(Version difference data)
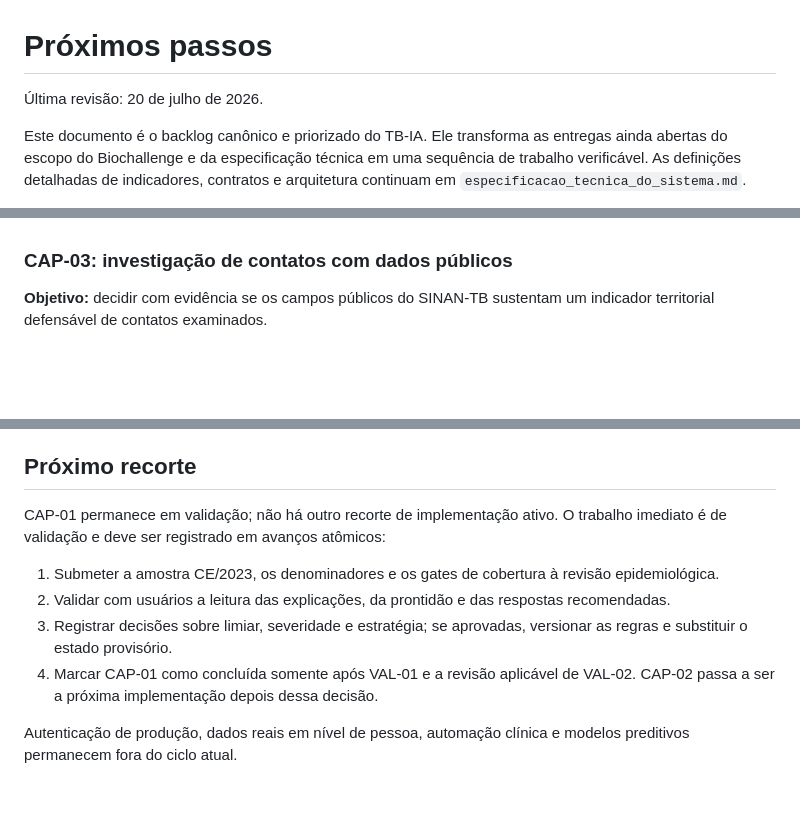
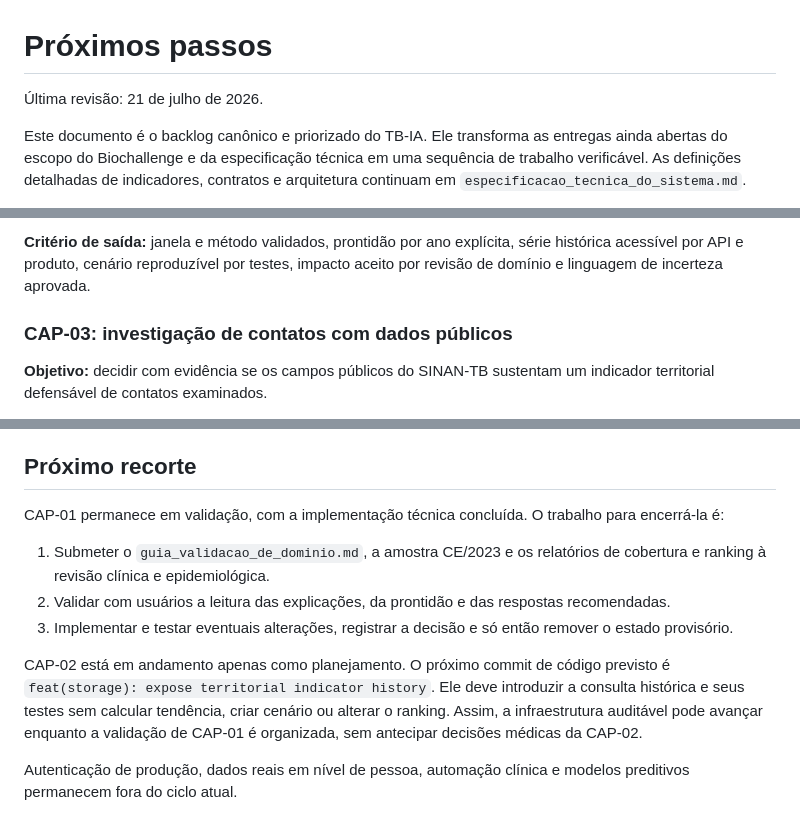
Before and after one commit to Kaua-Rbs/TB-IA, a Markdown page: proximos_passos.md, 3 parts joined by grey strips. GitHub-like rendering; blank space fills up the shorter version.

```diff
--- a/proximos_passos.md
+++ b/proximos_passos.md
@@ -1,6 +1,6 @@
 # Próximos passos
 
-Última revisão: 20 de julho de 2026.
+Última revisão: 21 de julho de 2026.
 
 Este documento é o backlog canônico e priorizado do TB-IA. Ele transforma as
 entregas ainda abertas do escopo do Biochallenge e da especificação técnica em
@@ -120,3 +194,6 @@ série histórica acessível por API e cenário de tendência reproduzível por
+**Critério de saída:** janela e método validados, prontidão por ano explícita,
+série histórica acessível por API e produto, cenário reproduzível por testes,
+impacto aceito por revisão de domínio e linguagem de incerteza aprovada.
 
 ### CAP-03: investigação de contatos com dados públicos
 
@@ -194,17 +271,22 @@ para qualquer integração municipal real de CAP-04 ou CAP-05.
 
 ## Próximo recorte
 
-CAP-01 permanece em validação; não há outro recorte de implementação ativo.
-O trabalho imediato é de validação e deve ser registrado em avanços atômicos:
+CAP-01 permanece em validação, com a implementação técnica concluída. O
+trabalho para encerrá-la é:
 
-1. Submeter a amostra CE/2023, os denominadores e os gates de cobertura à revisão
-   epidemiológica.
+1. Submeter o `guia_validacao_de_dominio.md`, a amostra CE/2023 e os relatórios
+   de cobertura e ranking à revisão clínica e epidemiológica.
 1. Validar com usuários a leitura das explicações, da prontidão e das respostas
    recomendadas.
-1. Registrar decisões sobre limiar, severidade e estratégia; se aprovadas,
-   versionar as regras e substituir o estado provisório.
-1. Marcar CAP-01 como concluída somente após VAL-01 e a revisão aplicável de
-   VAL-02. CAP-02 passa a ser a próxima implementação depois dessa decisão.
+1. Implementar e testar eventuais alterações, registrar a decisão e só então
+   remover o estado provisório.
+
+CAP-02 está em andamento apenas como planejamento. O próximo commit de código
+previsto é `feat(storage): expose territorial indicator history`. Ele deve
+introduzir a consulta histórica e seus testes sem calcular tendência, criar
+cenário ou alterar o ranking. Assim, a infraestrutura auditável pode avançar
+enquanto a validação de CAP-01 é organizada, sem antecipar decisões médicas da
+CAP-02.
 
 Autenticação de produção, dados reais em nível de pessoa, automação clínica e
 modelos preditivos permanecem fora do ciclo atual.
```
Also changed, not shown: other parts of proximos_passos.md (+91 -17 lines).
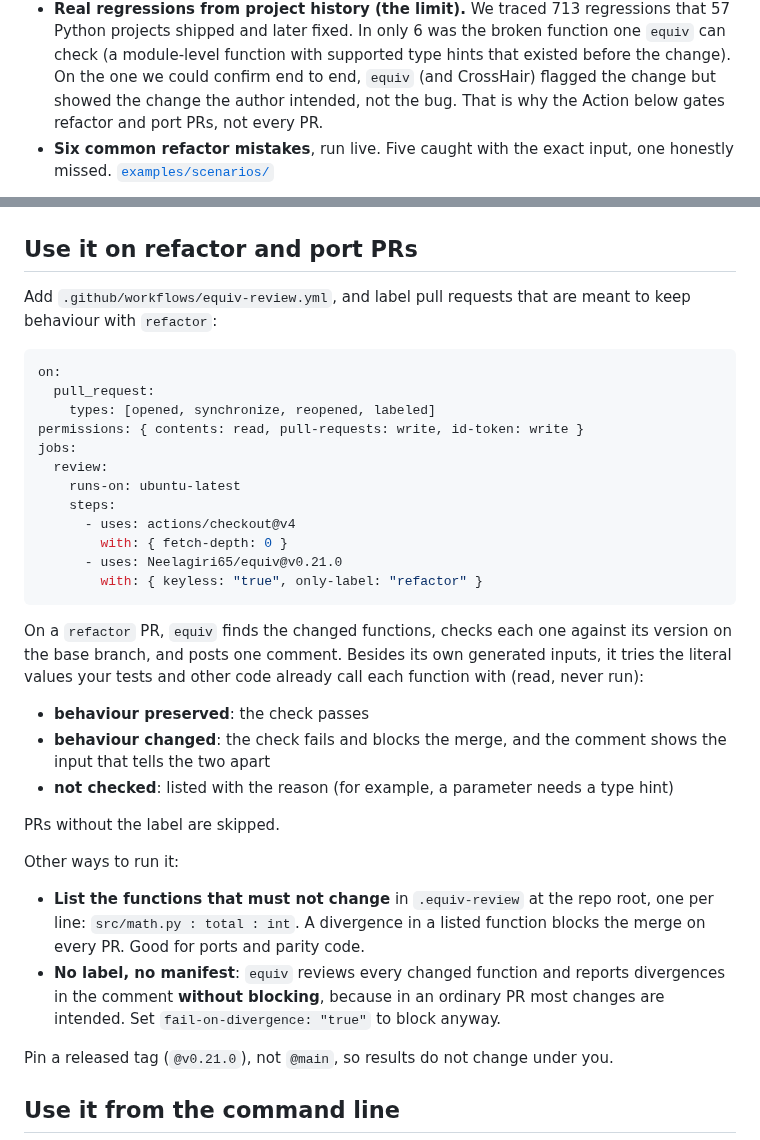
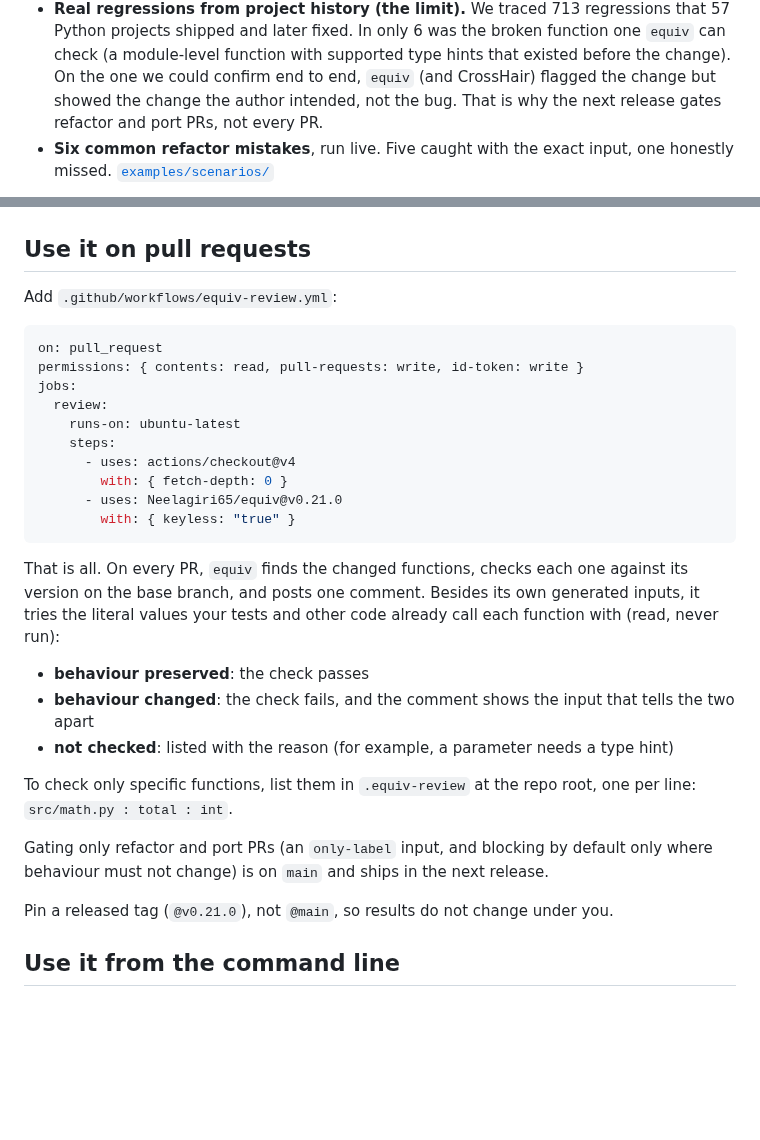
Before and after one commit to Neelagiri65/equiv, a Markdown page: README.md, 2 parts joined by grey strips. Drawn GitHub-style; blank space fills up the shorter version.

Commit message:
README: describe the Action as v0.21.0 behaves; label gating ships in the next release (#70)

````diff
--- a/README.md
+++ b/README.md
@@ -55,22 +55,19 @@ behaviour on purpose, `equiv` can only tell you that it changed.
   broken function one `equiv` can check (a module-level function with supported
   type hints that existed before the change). On the one we could confirm end to
   end, `equiv` (and CrossHair) flagged the change but showed the change the
-  author intended, not the bug. That is why the Action below gates refactor and
+  author intended, not the bug. That is why the next release gates refactor and
   port PRs, not every PR.
 - **Six common refactor mistakes**, run live. Five caught with the exact input,
   one honestly missed. [`examples/scenarios/`](examples/scenarios/)
 
 ![equiv across six real-world bug patterns: five caught, one honest miss](assets/equiv-scenarios.gif)
 
-## Use it on refactor and port PRs
+## Use it on pull requests
 
-Add `.github/workflows/equiv-review.yml`, and label pull requests that are meant
-to keep behaviour with `refactor`:
+Add `.github/workflows/equiv-review.yml`:
 
 ```yaml
-on:
-  pull_request:
-    types: [opened, synchronize, reopened, labeled]
+on: pull_request
 permissions: { contents: read, pull-requests: write, id-token: write }
 jobs:
   review:
@@ -79,28 +76,24 @@ jobs:
       - uses: actions/checkout@v4
         with: { fetch-depth: 0 }
       - uses: Neelagiri65/equiv@v0.21.0
-        with: { keyless: "true", only-label: "refactor" }
+        with: { keyless: "true" }
 ```
 
-On a `refactor` PR, `equiv` finds the changed functions, checks each one against
-its version on the base branch, and posts one comment. Besides its own generated
-inputs, it tries the literal values your tests and other code already call each
-function with (read, never run):
+That is all. On every PR, `equiv` finds the changed functions, checks each one
+against its version on the base branch, and posts one comment. Besides its own
+generated inputs, it tries the literal values your tests and other code already
+call each function with (read, never run):
 
 - **behaviour preserved**: the check passes
-- **behaviour changed**: the check fails and blocks the merge, and the comment shows the input that tells the two apart
+- **behaviour changed**: the check fails, and the comment shows the input that tells the two apart
 - **not checked**: listed with the reason (for example, a parameter needs a type hint)
 
-PRs without the label are skipped.
+To check only specific functions, list them in `.equiv-review` at the repo root,
+one per line: `src/math.py : total : int`.
 
-Other ways to run it:
-
-- **List the functions that must not change** in `.equiv-review` at the repo root,
-  one per line: `src/math.py : total : int`. A divergence in a listed function
-  blocks the merge on every PR. Good for ports and parity code.
-- **No label, no manifest**: `equiv` reviews every changed function and reports
-  divergences in the comment **without blocking**, because in an ordinary PR most
-  changes are intended. Set `fail-on-divergence: "true"` to block anyway.
+Gating only refactor and port PRs (an `only-label` input, and blocking by
+default only where behaviour must not change) is on `main` and ships in the
+next release.
 
 Pin a released tag (`@v0.21.0`), not `@main`, so results do not change under you.
 
````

### What you are asked to do
Output every entry verbatim. Pictures do not belong in the copy.

### Solution to the exercise
Before and after one commit to Kaua-Rbs/TB-IA, a Markdown page: proximos_passos.md, 3 parts joined by grey strips. GitHub-like rendering; blank space fills up the shorter version.

```diff
--- a/proximos_passos.md
+++ b/proximos_passos.md
@@ -1,6 +1,6 @@
 # Próximos passos
 
-Última revisão: 20 de julho de 2026.
+Última revisão: 21 de julho de 2026.
 
 Este documento é o backlog canônico e priorizado do TB-IA. Ele transforma as
 entregas ainda abertas do escopo do Biochallenge e da especificação técnica em
@@ -120,3 +194,6 @@ série histórica acessível por API e cenário de tendência reproduzível por
+**Critério de saída:** janela e método validados, prontidão por ano explícita,
+série histórica acessível por API e produto, cenário reproduzível por testes,
+impacto aceito por revisão de domínio e linguagem de incerteza aprovada.
 
 ### CAP-03: investigação de contatos com dados públicos
 
@@ -194,17 +271,22 @@ para qualquer integração municipal real de CAP-04 ou CAP-05.
 
 ## Próximo recorte
 
-CAP-01 permanece em validação; não há outro recorte de implementação ativo.
-O trabalho imediato é de validação e deve ser registrado em avanços atômicos:
+CAP-01 permanece em validação, com a implementação técnica concluída. O
+trabalho para encerrá-la é:
 
-1. Submeter a amostra CE/2023, os denominadores e os gates de cobertura à revisão
-   epidemiológica.
+1. Submeter o `guia_validacao_de_dominio.md`, a amostra CE/2023 e os relatórios
+   de cobertura e ranking à revisão clínica e epidemiológica.
 1. Validar com usuários a leitura das explicações, da prontidão e das respostas
    recomendadas.
-1. Registrar decisões sobre limiar, severidade e estratégia; se aprovadas,
-   versionar as regras e substituir o estado provisório.
-1. Marcar CAP-01 como concluída somente após VAL-01 e a revisão aplicável de
-   VAL-02. CAP-02 passa a ser a próxima implementação depois dessa decisão.
+1. Implementar e testar eventuais alterações, registrar a decisão e só então
+   remover o estado provisório.
+
+CAP-02 está em andamento apenas como planejamento. O próximo commit de código
+previsto é `feat(storage): expose territorial indicator history`. Ele deve
+introduzir a consulta histórica e seus testes sem calcular tendência, criar
+cenário ou alterar o ranking. Assim, a infraestrutura auditável pode avançar
+enquanto a validação de CAP-01 é organizada, sem antecipar decisões médicas da
+CAP-02.
 
 Autenticação de produção, dados reais em nível de pessoa, automação clínica e
 modelos preditivos permanecem fora do ciclo atual.
```
Also changed, not shown: other parts of proximos_passos.md (+91 -17 lines).
Before and after one commit to Neelagiri65/equiv, a Markdown page: README.md, 2 parts joined by grey strips. Drawn GitHub-style; blank space fills up the shorter version.

Commit message:
README: describe the Action as v0.21.0 behaves; label gating ships in the next release (#70)

````diff
--- a/README.md
+++ b/README.md
@@ -55,22 +55,19 @@ behaviour on purpose, `equiv` can only tell you that it changed.
   broken function one `equiv` can check (a module-level function with supported
   type hints that existed before the change). On the one we could confirm end to
   end, `equiv` (and CrossHair) flagged the change but showed the change the
-  author intended, not the bug. That is why the Action below gates refactor and
+  author intended, not the bug. That is why the next release gates refactor and
   port PRs, not every PR.
 - **Six common refactor mistakes**, run live. Five caught with the exact input,
   one honestly missed. [`examples/scenarios/`](examples/scenarios/)
 
 ![equiv across six real-world bug patterns: five caught, one honest miss](assets/equiv-scenarios.gif)
 
-## Use it on refactor and port PRs
+## Use it on pull requests
 
-Add `.github/workflows/equiv-review.yml`, and label pull requests that are meant
-to keep behaviour with `refactor`:
+Add `.github/workflows/equiv-review.yml`:
 
 ```yaml
-on:
-  pull_request:
-    types: [opened, synchronize, reopened, labeled]
+on: pull_request
 permissions: { contents: read, pull-requests: write, id-token: write }
 jobs:
   review:
@@ -79,28 +76,24 @@ jobs:
       - uses: actions/checkout@v4
         with: { fetch-depth: 0 }
       - uses: Neelagiri65/equiv@v0.21.0
-        with: { keyless: "true", only-label: "refactor" }
+        with: { keyless: "true" }
 ```
 
-On a `refactor` PR, `equiv` finds the changed functions, checks each one against
-its version on the base branch, and posts one comment. Besides its own generated
-inputs, it tries the literal values your tests and other code already call each
-function with (read, never run):
+That is all. On every PR, `equiv` finds the changed functions, checks each one
+against its version on the base branch, and posts one comment. Besides its own
+generated inputs, it tries the literal values your tests and other code already
+call each function with (read, never run):
 
 - **behaviour preserved**: the check passes
-- **behaviour changed**: the check fails and blocks the merge, and the comment shows the input that tells the two apart
+- **behaviour changed**: the check fails, and the comment shows the input that tells the two apart
 - **not checked**: listed with the reason (for example, a parameter needs a type hint)
 
-PRs without the label are skipped.
+To check only specific functions, list them in `.equiv-review` at the repo root,
+one per line: `src/math.py : total : int`.
 
-Other ways to run it:
-
-- **List the functions that must not change** in `.equiv-review` at the repo root,
-  one per line: `src/math.py : total : int`. A divergence in a listed function
-  blocks the merge on every PR. Good for ports and parity code.
-- **No label, no manifest**: `equiv` reviews every changed function and reports
-  divergences in the comment **without blocking**, because in an ordinary PR most
-  changes are intended. Set `fail-on-divergence: "true"` to block anyway.
+Gating only refactor and port PRs (an `only-label` input, and blocking by
+default only where behaviour must not change) is on `main` and ships in the
+next release.
 
 Pin a released tag (`@v0.21.0`), not `@main`, so results do not change under you.
 
````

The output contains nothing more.